Your answer should be the lines below from the one with "<p>The most convenient" to the one with "43</a> (free Sat)", both included, given again exactly and with nothing added.

═════ AVAILABLE DATA ═════

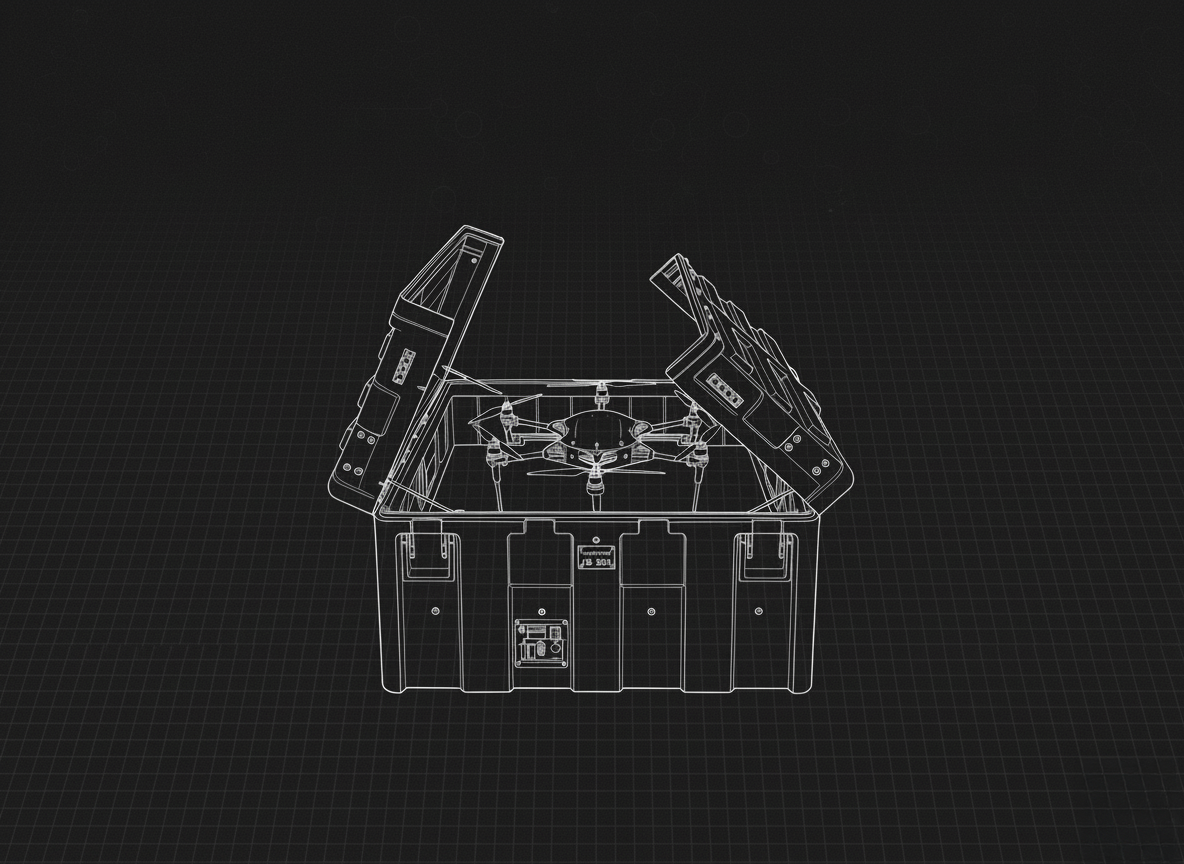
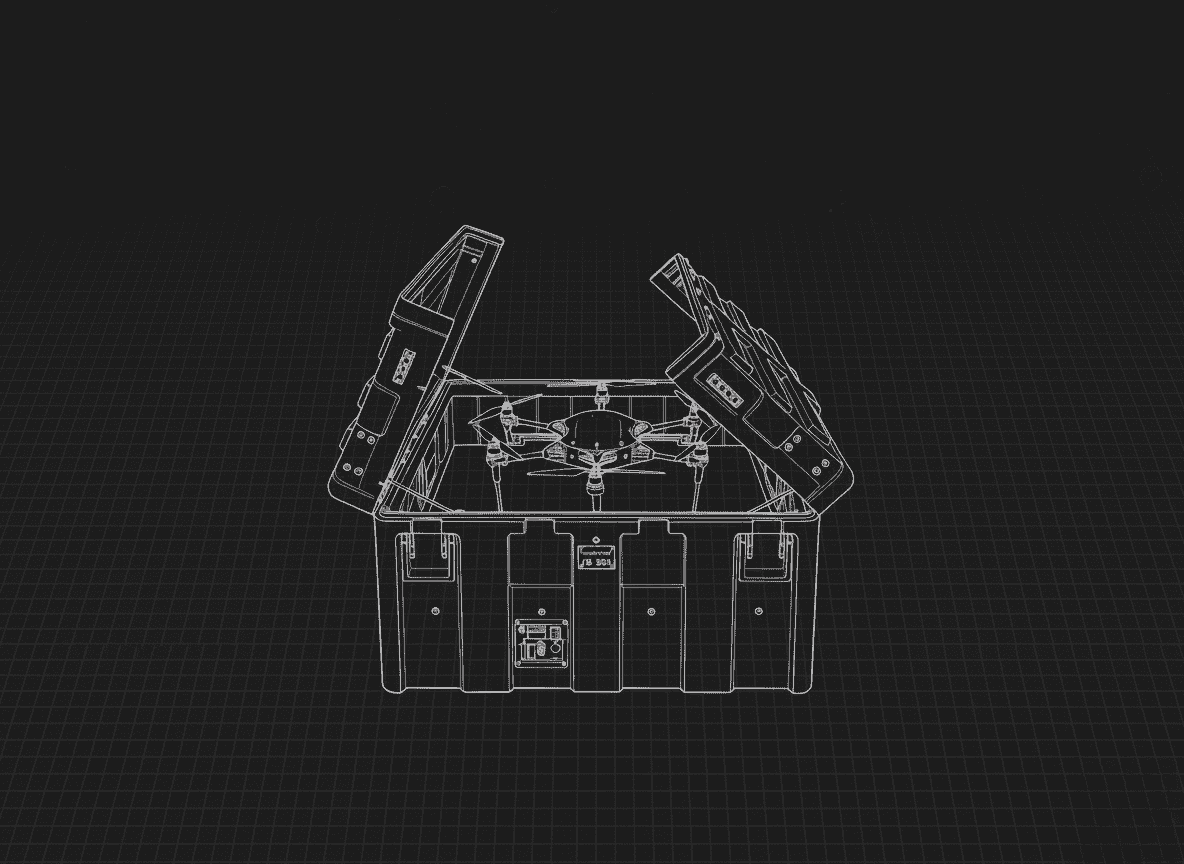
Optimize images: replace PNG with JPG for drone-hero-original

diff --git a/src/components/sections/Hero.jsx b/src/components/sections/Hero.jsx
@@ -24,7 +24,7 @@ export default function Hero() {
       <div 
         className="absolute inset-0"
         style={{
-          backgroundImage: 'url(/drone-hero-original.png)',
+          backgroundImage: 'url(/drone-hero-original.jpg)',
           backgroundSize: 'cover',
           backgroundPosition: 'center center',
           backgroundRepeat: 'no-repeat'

═════
═════ AVAILABLE DATA ═════

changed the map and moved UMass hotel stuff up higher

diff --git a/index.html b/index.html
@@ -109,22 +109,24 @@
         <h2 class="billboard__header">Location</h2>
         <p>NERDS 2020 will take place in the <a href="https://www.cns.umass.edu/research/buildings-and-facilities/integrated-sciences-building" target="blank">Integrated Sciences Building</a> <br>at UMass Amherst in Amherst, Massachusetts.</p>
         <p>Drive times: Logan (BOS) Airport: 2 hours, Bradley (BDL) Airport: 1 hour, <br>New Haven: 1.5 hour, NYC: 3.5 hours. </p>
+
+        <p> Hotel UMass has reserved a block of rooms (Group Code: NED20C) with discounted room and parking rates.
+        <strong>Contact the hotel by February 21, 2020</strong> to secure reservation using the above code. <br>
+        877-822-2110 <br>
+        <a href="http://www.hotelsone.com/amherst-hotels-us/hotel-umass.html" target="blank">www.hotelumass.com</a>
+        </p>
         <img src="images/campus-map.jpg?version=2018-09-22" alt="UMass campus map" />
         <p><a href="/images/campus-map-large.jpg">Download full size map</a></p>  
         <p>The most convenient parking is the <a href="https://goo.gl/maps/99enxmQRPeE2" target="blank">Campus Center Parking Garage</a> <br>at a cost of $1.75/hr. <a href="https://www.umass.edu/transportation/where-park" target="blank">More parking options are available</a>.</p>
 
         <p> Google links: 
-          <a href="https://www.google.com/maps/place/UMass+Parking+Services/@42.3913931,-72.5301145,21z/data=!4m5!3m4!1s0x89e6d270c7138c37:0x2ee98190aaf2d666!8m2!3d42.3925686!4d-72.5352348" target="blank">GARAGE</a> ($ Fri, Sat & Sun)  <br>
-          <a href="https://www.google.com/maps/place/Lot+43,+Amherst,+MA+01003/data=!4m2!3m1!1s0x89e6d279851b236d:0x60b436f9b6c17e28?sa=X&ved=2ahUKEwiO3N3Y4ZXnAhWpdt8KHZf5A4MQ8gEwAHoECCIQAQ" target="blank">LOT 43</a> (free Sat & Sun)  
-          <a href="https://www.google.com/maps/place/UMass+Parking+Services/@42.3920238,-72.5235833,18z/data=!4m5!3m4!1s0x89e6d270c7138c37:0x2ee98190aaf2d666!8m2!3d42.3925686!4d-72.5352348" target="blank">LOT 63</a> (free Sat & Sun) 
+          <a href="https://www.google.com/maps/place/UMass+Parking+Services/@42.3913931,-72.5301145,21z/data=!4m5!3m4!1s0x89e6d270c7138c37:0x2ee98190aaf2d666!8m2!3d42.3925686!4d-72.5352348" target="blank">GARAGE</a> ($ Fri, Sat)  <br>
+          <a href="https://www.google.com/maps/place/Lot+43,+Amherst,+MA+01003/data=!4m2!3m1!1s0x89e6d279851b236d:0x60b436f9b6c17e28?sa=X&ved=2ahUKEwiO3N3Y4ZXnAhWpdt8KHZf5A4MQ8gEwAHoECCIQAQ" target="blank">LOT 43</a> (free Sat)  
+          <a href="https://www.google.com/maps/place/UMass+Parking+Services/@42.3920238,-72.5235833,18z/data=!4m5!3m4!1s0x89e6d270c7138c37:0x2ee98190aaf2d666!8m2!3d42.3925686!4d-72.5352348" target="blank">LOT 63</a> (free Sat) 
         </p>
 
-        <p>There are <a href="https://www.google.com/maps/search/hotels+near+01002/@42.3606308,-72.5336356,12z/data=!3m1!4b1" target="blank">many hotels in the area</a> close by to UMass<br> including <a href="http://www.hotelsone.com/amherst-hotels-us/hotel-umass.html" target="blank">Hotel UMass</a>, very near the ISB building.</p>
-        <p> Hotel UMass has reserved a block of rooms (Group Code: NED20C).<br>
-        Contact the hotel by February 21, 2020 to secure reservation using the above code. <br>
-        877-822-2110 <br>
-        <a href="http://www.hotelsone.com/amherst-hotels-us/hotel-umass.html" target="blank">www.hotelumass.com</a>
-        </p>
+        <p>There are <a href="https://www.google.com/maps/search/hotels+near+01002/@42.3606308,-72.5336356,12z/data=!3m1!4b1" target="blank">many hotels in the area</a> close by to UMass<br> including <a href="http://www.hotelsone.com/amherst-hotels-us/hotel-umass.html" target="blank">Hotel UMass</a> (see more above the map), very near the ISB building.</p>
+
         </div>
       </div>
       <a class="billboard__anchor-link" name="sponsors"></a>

═════

• [ANSWER BOX]:
         <p>The most convenient parking is the <a href="https://goo.gl/maps/99enxmQRPeE2" target="blank">Campus Center Parking Garage</a> <br>at a cost of $1.75/hr. <a href="https://www.umass.edu/transportation/where-park" target="blank">More parking options are available</a>.</p>
 
         <p> Google links: 
-          <a href="https://www.google.com/maps/place/UMass+Parking+Services/@42.3913931,-72.5301145,21z/data=!4m5!3m4!1s0x89e6d270c7138c37:0x2ee98190aaf2d666!8m2!3d42.3925686!4d-72.5352348" target="blank">GARAGE</a> ($ Fri, Sat & Sun)  <br>
-          <a href="https://www.google.com/maps/place/Lot+43,+Amherst,+MA+01003/data=!4m2!3m1!1s0x89e6d279851b236d:0x60b436f9b6c17e28?sa=X&ved=2ahUKEwiO3N3Y4ZXnAhWpdt8KHZf5A4MQ8gEwAHoECCIQAQ" target="blank">LOT 43</a> (free Sat & Sun)  
-          <a href="https://www.google.com/maps/place/UMass+Parking+Services/@42.3920238,-72.5235833,18z/data=!4m5!3m4!1s0x89e6d270c7138c37:0x2ee98190aaf2d666!8m2!3d42.3925686!4d-72.5352348" target="blank">LOT 63</a> (free Sat & Sun) 
+          <a href="https://www.google.com/maps/place/UMass+Parking+Services/@42.3913931,-72.5301145,21z/data=!4m5!3m4!1s0x89e6d270c7138c37:0x2ee98190aaf2d666!8m2!3d42.3925686!4d-72.5352348" target="blank">GARAGE</a> ($ Fri, Sat)  <br>
+          <a href="https://www.google.com/maps/place/Lot+43,+Amherst,+MA+01003/data=!4m2!3m1!1s0x89e6d279851b236d:0x60b436f9b6c17e28?sa=X&ved=2ahUKEwiO3N3Y4ZXnAhWpdt8KHZf5A4MQ8gEwAHoECCIQAQ" target="blank">LOT 43</a> (free Sat)  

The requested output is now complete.